The more memorable and surprisingly deep moments can be found on tracks like “Never Ending” and “Close to You”, both of which deal with the struggles of revisiting a previously muddied relationship. On “Never Ending”, which includes elements of Dido’s 2000 hit “Thank You”, the singer ponders the possible toxicity of a budding relationship while reminiscing about a failed relationship that brought pain and abuse. To me, “Never Ending” is one of the best tracks from the album simply because it is so damn simple in terms of composition but so rich in content at the same time. I also enjoy its connections to Dido’s track, which is a song that I felt was timeless and era defining at the same time. Furthermore, the country inspired twang to the song is quite a bold move for an album of this sort and definitely took me by surprise upon first listen.
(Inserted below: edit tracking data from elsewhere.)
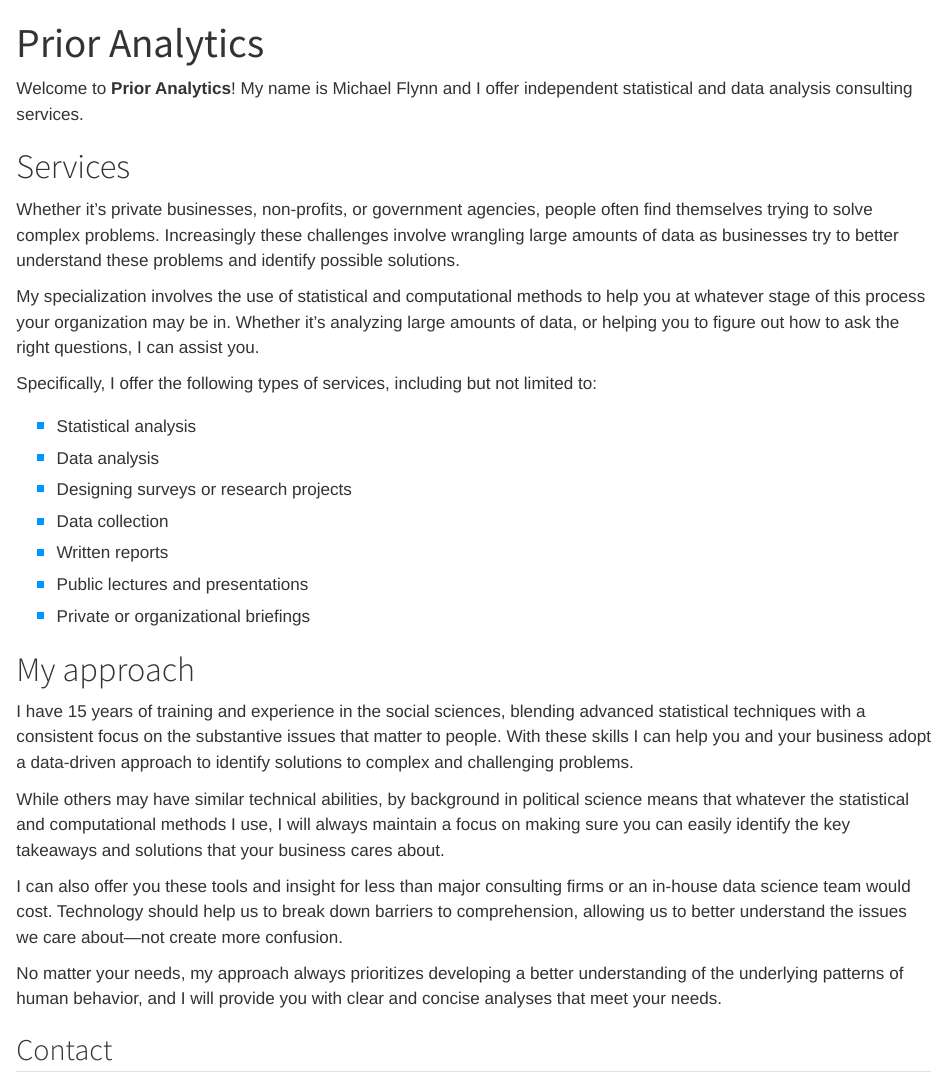
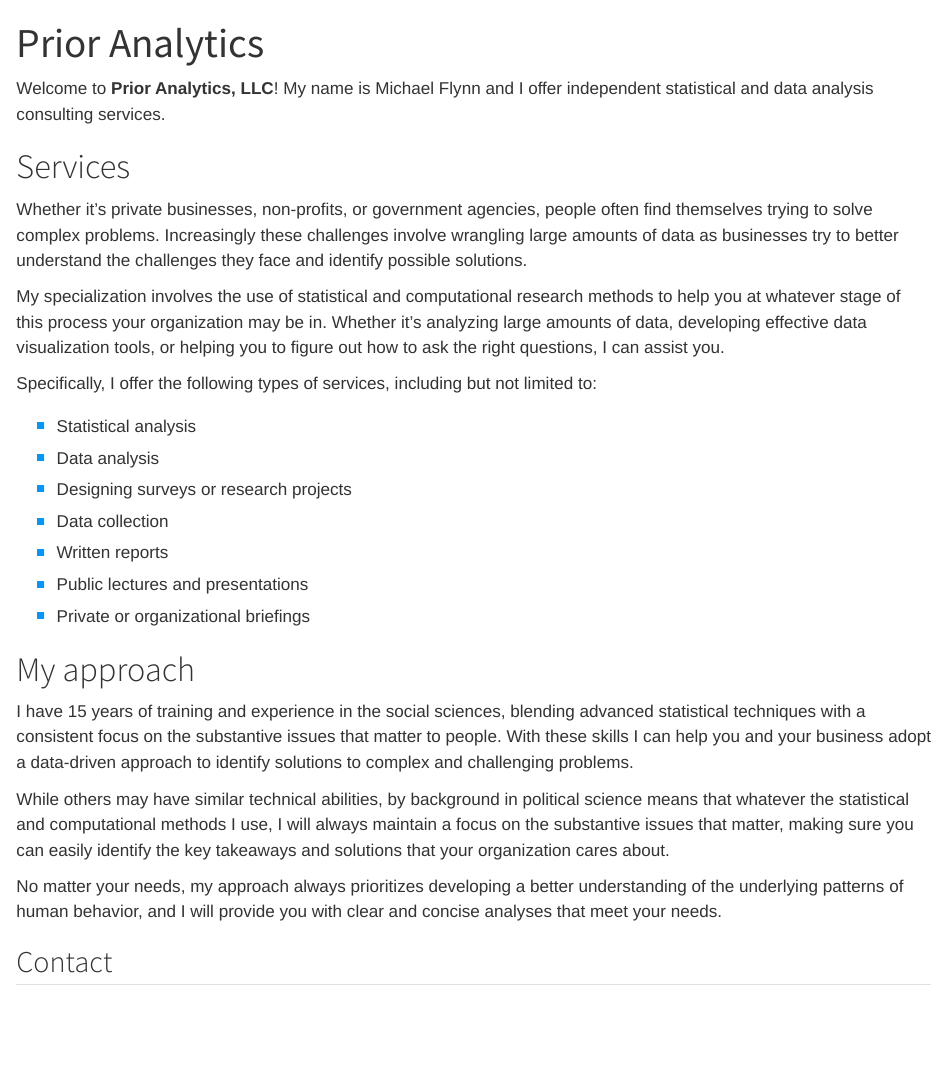
Before and after one commit to meflynn/prior-analytics, a Quarto document (index.qmd): the page in a window 1100 px wide, from its top. Rendered offline with R 4.5, knitr and Pandoc in place of Quarto, with nearby package versions.

Commit message:
Update page with homepage edits.

```diff
--- a/index.qmd
+++ b/index.qmd
@@ -3,13 +3,13 @@ title: "Prior Analytics"
 include-in-header: files/logo-regular.html
 ---
 
-Welcome to **Prior Analytics**! My name is Michael Flynn and I offer independent statistical and data analysis consulting services.
+Welcome to **Prior Analytics, LLC**! My name is Michael Flynn and I offer independent statistical and data analysis consulting services.
 
 # Services
 
-Whether it’s private businesses, non-profits, or government agencies, people often find themselves trying to solve complex problems. Increasingly these challenges involve wrangling large amounts of data as businesses try to better understand these problems and identify possible solutions.
+Whether it’s private businesses, non-profits, or government agencies, people often find themselves trying to solve complex problems. Increasingly these challenges involve wrangling large amounts of data as businesses try to better understand the challenges they face and identify possible solutions.
 
-My specialization involves the use of statistical and computational methods to help you at whatever stage of this process your organization may be in. Whether it's analyzing large amounts of data, or helping you to figure out how to ask the right questions, I can assist you.
+My specialization involves the use of statistical and computational research methods to help you at whatever stage of this process your organization may be in. Whether it's analyzing large amounts of data, developing effective data visualization tools, or helping you to figure out how to ask the right questions, I can assist you.
 
 Specifically, I offer the following types of services, including but not limited to:
 
@@ -26,9 +26,7 @@ Specifically, I offer the following types of services, including but not limited
 
 I have 15 years of training and experience in the social sciences, blending advanced statistical techniques with a consistent focus on the substantive issues that matter to people. With these skills I can help you and your business adopt a data-driven approach to identify solutions to complex and challenging problems.
 
-While others may have similar technical abilities, by background in political science means that whatever the statistical and computational methods I use, I will always maintain a focus on making sure you can easily identify the key takeaways and solutions that your business cares about.
-
-I can also offer you these tools and insight for less than major consulting firms or an in-house data science team would cost. Technology should help us to break down barriers to comprehension, allowing us to better understand the issues we care about—not create more confusion.
+While others may have similar technical abilities, by background in political science means that whatever the statistical and computational methods I use, I will always maintain a focus on the substantive issues that matter, making sure you can easily identify the key takeaways and solutions that your organization cares about.
 
 No matter your needs, my approach always prioritizes developing a better understanding of the underlying patterns of human behavior, and I will provide you with clear and concise analyses that meet your needs.
 
```
Also changed, not shown: about.qmd (+2 -2 lines), .quarto/crossref/portfolio.qmd/portfolio.html.json, .quarto/crossref/portfolio/research-design.qmd/research-design.html.json, .quarto/idx/about.qmd.json, .quarto/idx/index.qmd.json, files/images/sample-dag.png, files/images/sample-figure.jpg, 10 other files.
Similar to “Never Ending”, which proceeds it on the track list, “Close to You” is yet another tale about phasing out of a failed relationship. This time, however, the lyricism is more straightforward and less open to interpretation. In addition, “Close to You” is structured around a piano base instead of over a grassy country inspired backing track (as seen on “Never Ending”). Also, this track doesn’t address a new relationship and possibly signals the end of searching for the singer, who has spoken about many unique relationships on older songs in the past. Although “Close to You” isn’t anywhere near the best track on the album, it does represent a nice reminder of Rihanna’s multi-platinum smash “Stay”, which was structured similarly. At this point in the album I was sufficiently confused: do I enjoy Rihanna’s more mature sound or do I miss the trashier material that was always on my radio? A tough question to answer indeed.
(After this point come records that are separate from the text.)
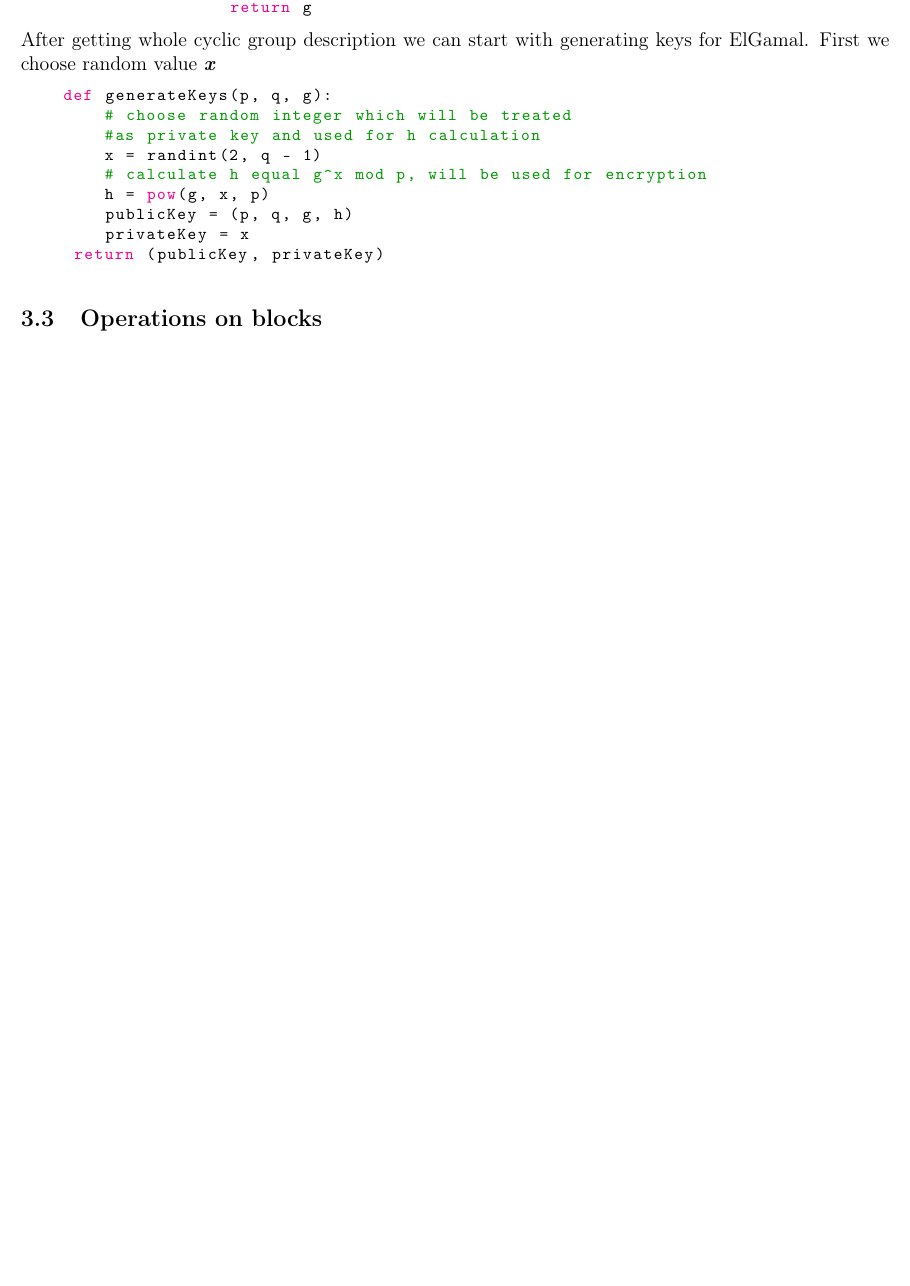
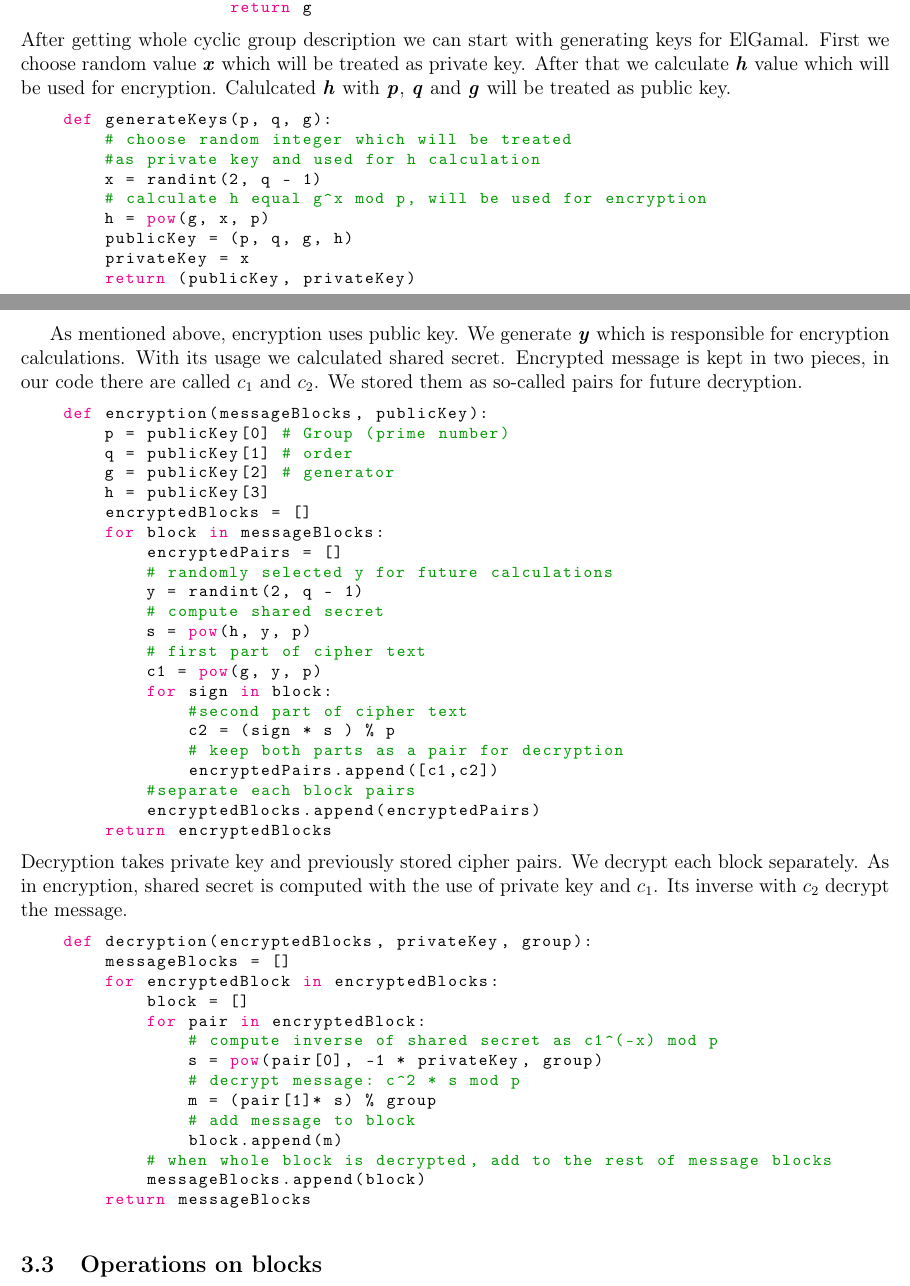
Before and after one commit to Ruadhri17/ElGamal-encryption-system, a LaTeX document (documentation.tex): part of page 3 of 4 before the commit and two parts of pages 3 and 4 of 5 after it, the two joined at a grey line, cut so that both start at the same text, the shorter picture padded with empty space. Compiled offline with pdfLaTeX.

Commit message:
added code description

```diff
--- a/documentation.tex
+++ b/documentation.tex
@@ -162,7 +162,9 @@ Instead we will find primitive root \textbf{\textit{r}} for prime \textbf{\texti
                     return g
 \end{lstlisting}
 After getting whole cyclic group description we can start with generating keys for ElGamal.
-First we choose random value \textbf{\textit{x}}
+First we choose random value \textbf{\textit{x}} which will be treated as private key.
+After that we calculate \textbf{\textit{h}} value which will be used for encryption.
+Calulcated \textbf{\textit{h}} with \textbf{\textit{p}}, \textbf{\textit{q}} and \textbf{\textit{g}} will be treated as public key.
 \begin{lstlisting}[language=Python]
     def generateKeys(p, q, g):
         # choose random integer which will be treated
@@ -173,8 +175,54 @@ First we choose random value \textbf{\textit{x}}
         publicKey = (p, q, g, h)
         privateKey = x
         return (publicKey, privateKey)
+\end{lstlisting} \newpage
+As mentioned above, encryption uses public key.
+We generate \textbf{\textit{y}} which is responsible for encryption calculations.
+With its usage we calculated shared secret.
+Encrypted message is kept in two pieces, in our code there are called \textbf{\textit{$c_1$}} and \textbf{\textit{$c_2$}}.
+We stored them as so-called pairs for future decryption.
+\begin{lstlisting}[language=Python]
+    def encryption(messageBlocks, publicKey):
+        p = publicKey[0] # Group (prime number)
+        q = publicKey[1] # order
+        g = publicKey[2] # generator
+        h = publicKey[3]
+        encryptedBlocks = []
+        for block in messageBlocks:
+            encryptedPairs = []
+            # randomly selected y for future calculations
+            y = randint(2, q - 1)
+            # compute shared secret
+            s = pow(h, y, p)
+            # first part of cipher text
+            c1 = pow(g, y, p)
+            for sign in block:
+                #second part of cipher text
+                c2 = (sign * s ) % p
+                # keep both parts as a pair for decryption
+                encryptedPairs.append([c1,c2])
+            #separate each block pairs
+            encryptedBlocks.append(encryptedPairs)
+        return encryptedBlocks
 \end{lstlisting}
-
+Decryption takes private key and previously stored cipher pairs. We decrypt each block separately.
+As in encryption, shared secret is computed with the use of private key and $c_1$. Its inverse with $c_2$ decrypt the message.
+\begin{lstlisting}[language=Python]
+    def decryption(encryptedBlocks, privateKey, group):
+        messageBlocks = []
+        for encryptedBlock in encryptedBlocks:
+            block = []
+            for pair in encryptedBlock:
+                # compute inverse of shared secret as c1^(-x) mod p
+                s = pow(pair[0], -1 * privateKey, group)
+                # decrypt message: c^2 * s mod p
+                m = (pair[1]* s) % group
+                # add message to block
+                block.append(m)
+            # when whole block is decrypted, add to the rest of message blocks
+            messageBlocks.append(block)
+        return messageBlocks
+\end{lstlisting}
 \subsection{Operations on blocks}
 
 When we read text from the plaintext.txt, characters are being parsed to ASCII code and separated into 16 element blocks.
@@ -187,7 +235,8 @@ When we read text from the plaintext.txt, characters are being parsed to ASCII c
       messageBlocks = [blocks[i:i+16] for i in range (0, len(blocks), 16)]
       return messageBlocks
 \end{lstlisting}
-After the decryption, blocks of numbers needs to be parsed to string and connected.
+\newpage
+After the decryption, blocks of numbers are parsed to strings and joined together.
 \begin{lstlisting}[language=Python]
     def convertBlocksToMsg(messageBlocks):
       # placeholder for msg block
```
Also changed, not shown: documentation.pdf, documentation.tex (14 more changed lines). Lines whose indentation alone changed are shown as unchanged.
Also noteworthy is Rihanna’s excellent cover of the Tame Impala track “New Person, Same Old Mistakes” (renamed “Same Ol’ Mistakes” for the purposes of this record). Emulating Kevin Parker’s sound on the original version from the 2015 album Currents, “Same Ol’ Mistakes” manages to improve on the original by staying true to the sound (Rihanna’s voice, like Parker’s molds around the production value) while adding richness and depth in the vocal performance. A haunting delight.
But past all of this, ANTI‘s best track is without a doubt “Love On the Brain”. A doo-wop inspired ballad that brings back old memories of the unforgettable and immensely talented Amy Winehouse, “Love On the Brain” contains Rihanna’s strongest vocal performance of all time. Without a doubt. Although Rihanna is once again discussing a tainted and physically abusive relationship (“It beats me black and blue but…”), there is something so brilliantly special about this song in relation to the other offering dissecting the same material. Furthermore, the chord progression structure and humming guitar also remind of Al Green’s classic hit “For the Good Times”.
Comparing her 2012 album Unapologetic to this LP, the Bajan beauty has transformed from a mainstream hit maker into a self built and matured artist with a real statement to make. At this point in her career, Rihanna doesn’t need to please anybody; the listener can either take it or leave it and based on the lyricism of the set’s more ‘robust’ and ‘outspoken’ moments (“Needed Me”, “Yeah I Said It”), she really doesn’t care which of those categories you fall into.
Best Tracks: “Love On the Brain”, “Consideration”, “Same Ol’ Mistakes” and “Kiss It Better”
Worst Tracks: “Pose”